According to BC Hydro, the longer the Canucks stay on the ice during the Stanley Cup playoffs, the more electricity B.C. will save.
I’m not making that up.
According to a spokesperson for BC Hydro, energy use across the province dropped during Canucks’ playoff games, apparently because so many people were glued to their TVs they weren’t doing anything else. The energy use during games five and six against Nashville was equivalent to turning off 13 million compact fluorescent light bulbs, a two per cent decline from normal activity.
During game seven against Chicago, it was equivalent to turning off 48 million light bulbs, a 3.6 per cent dip. I’ve ignored the NHL for years because my favourite players kept getting traded and I couldn’t be bothered keeping up. Montreal was always my favourite but I am watching the Canuck playoff games.
Now I can feel environmentally virtuous at the same time.
Lots of talk — and jokes — about the large numbers of callow youth elected as NDP members of Parliament.
The question is, who will serve us better, young whippersnappers or old farts?
As an older person (can women be geezers?) I naturally believe age brings wisdom. However, young’uns could argue that my generation, and the baby boomers we produced, are responsible for our current problems. They could say we got the good life, they get to pay for it. So why not let them have a go at governing? It’s their future. If you’re green on a job, age doesn’t necessarily make you a faster learner. Many heads are shaking over the election of Ruth Ellen Brosseau. The 27-year-old garnered 40 per cent of the vote in a francophone riding even though her French is shaky, she didn’t live there, and didn’t campaign. Question. What does this say about the candidates who opposed her?

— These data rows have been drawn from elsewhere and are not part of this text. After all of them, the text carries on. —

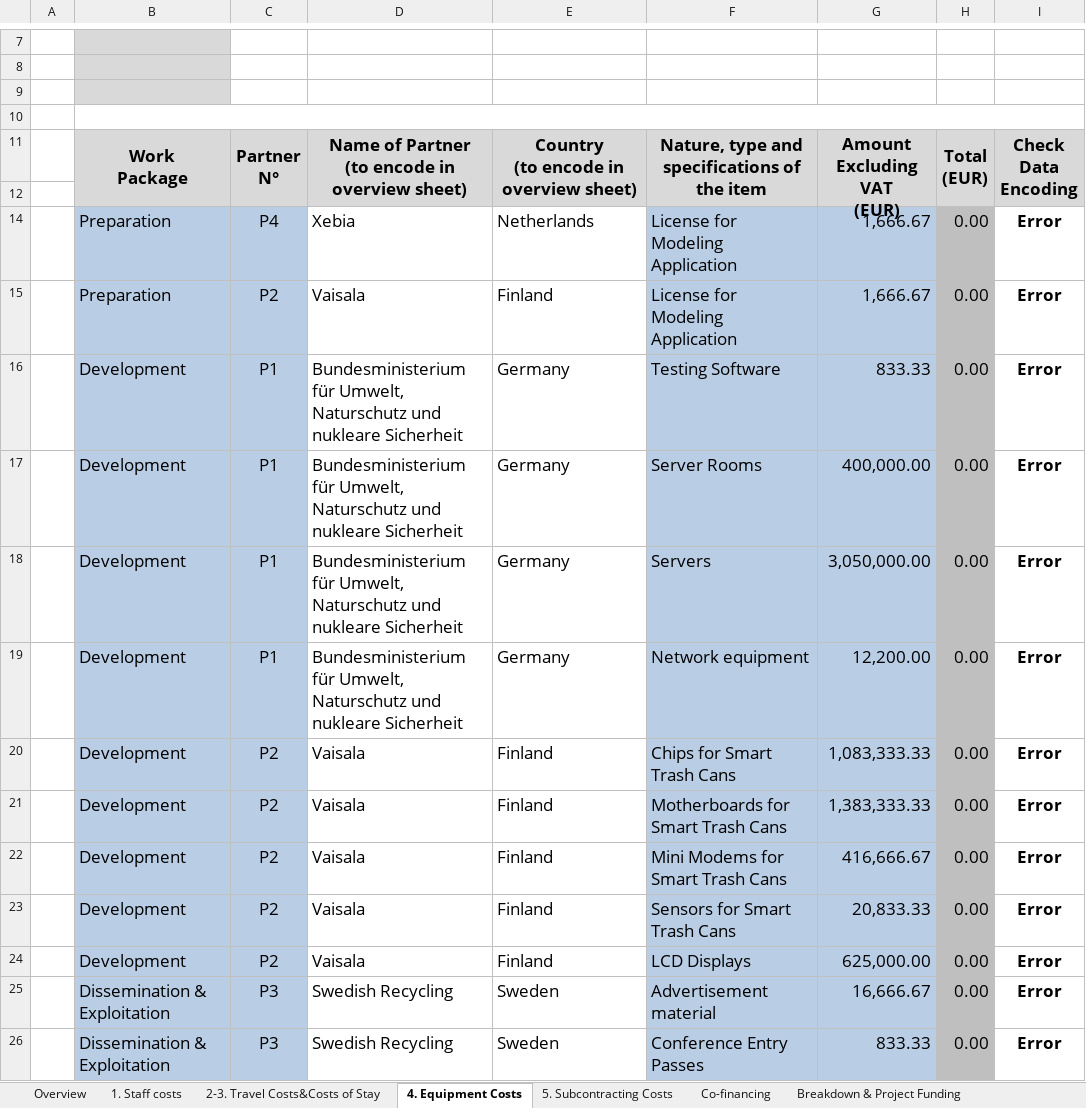
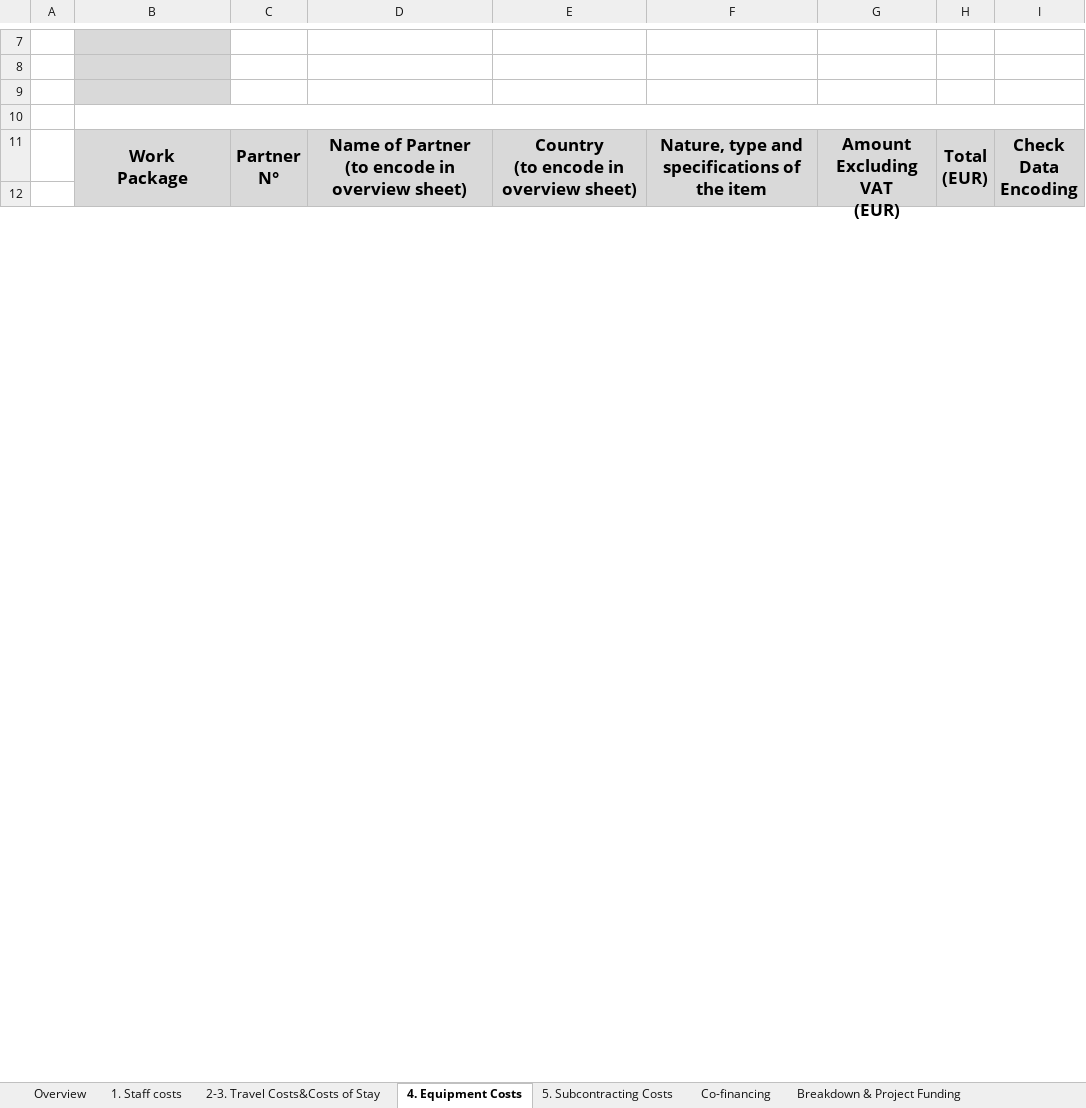
Before and after one commit to maricak/USP, an Excel workbook: 2 Detaljan budzet.xlsm, sheet 4. Equipment Costs, drawn as a sheet; only a part is shown, gaps mark what is left out; values as stored, in another font and other column widths than the file's, no borders; charts and pictures and conditional formats not drawn; removed rows and columns are numbered as before the commit, all else as after; the diff covers the shown part only; the diff names each change by its address in the sheet, - before the commit and + after, or states it on an @@ line.

```diff
--- a/2 Detaljan budzet.xlsm (sheet 4. Equipment Costs)
+++ b/2 Detaljan budzet.xlsm (sheet 4. Equipment Costs)
-row 14:  | Preparation | P4 | Xebia | Netherlands | License for Modeling Application | 1,666.67 | 0.00 | Error
-row 15:  | Preparation | P2 | Vaisala | Finland | License for Modeling Application | 1,666.67 | 0.00 | Error
-row 16:  | Development | P1 | Bundesministerium für Umwelt, Naturschutz und nukleare Sicherheit | Germany | Testing Software | 833.33 | 0.00 | Error
-row 17:  | Development | P1 | Bundesministerium für Umwelt, Naturschutz und nukleare Sicherheit | Germany | Server Rooms | 400,000.00 | 0.00 | Error
-row 18:  | Development | P1 | Bundesministerium für Umwelt, Naturschutz und nukleare Sicherheit | Germany | Servers | 3,050,000.00 | 0.00 | Error
-row 19:  | Development | P1 | Bundesministerium für Umwelt, Naturschutz und nukleare Sicherheit | Germany | Network equipment | 12,200.00 | 0.00 | Error
-row 20:  | Development | P2 | Vaisala | Finland | Chips for Smart Trash Cans | 1,083,333.33 | 0.00 | Error
-row 21:  | Development | P2 | Vaisala | Finland | Motherboards for Smart Trash Cans | 1,383,333.33 | 0.00 | Error
-row 22:  | Development | P2 | Vaisala | Finland | Mini Modems for Smart Trash Cans | 416,666.67 | 0.00 | Error
-row 23:  | Development | P2 | Vaisala | Finland | Sensors for Smart Trash Cans | 20,833.33 | 0.00 | Error
-row 24:  | Development | P2 | Vaisala | Finland | LCD Displays | 625,000.00 | 0.00 | Error
-row 25:  | Dissemination & Exploitation | P3 | Swedish Recycling | Sweden | Advertisement material | 16,666.67 | 0.00 | Error
-row 26:  | Dissemination & Exploitation | P3 | Swedish Recycling | Sweden | Conference Entry Passes | 833.33 | 0.00 | Error
```
Also changed, not shown: 10 added rows, 2 removed rows and 1 edited cell elsewhere in this sheet, sheet 1. Staff costs, sheet Breakdown & Project Funding, sheet 2-3. Travel Costs&Costs of Stay, sheet Co-financing, sheet Overview, sheet 5. Subcontracting Costs, formulas that keep their value, 2 other files.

Diana French is a freelance columnist for the Tribune. She is a former Tribune editor, retired teacher, historian, and book author.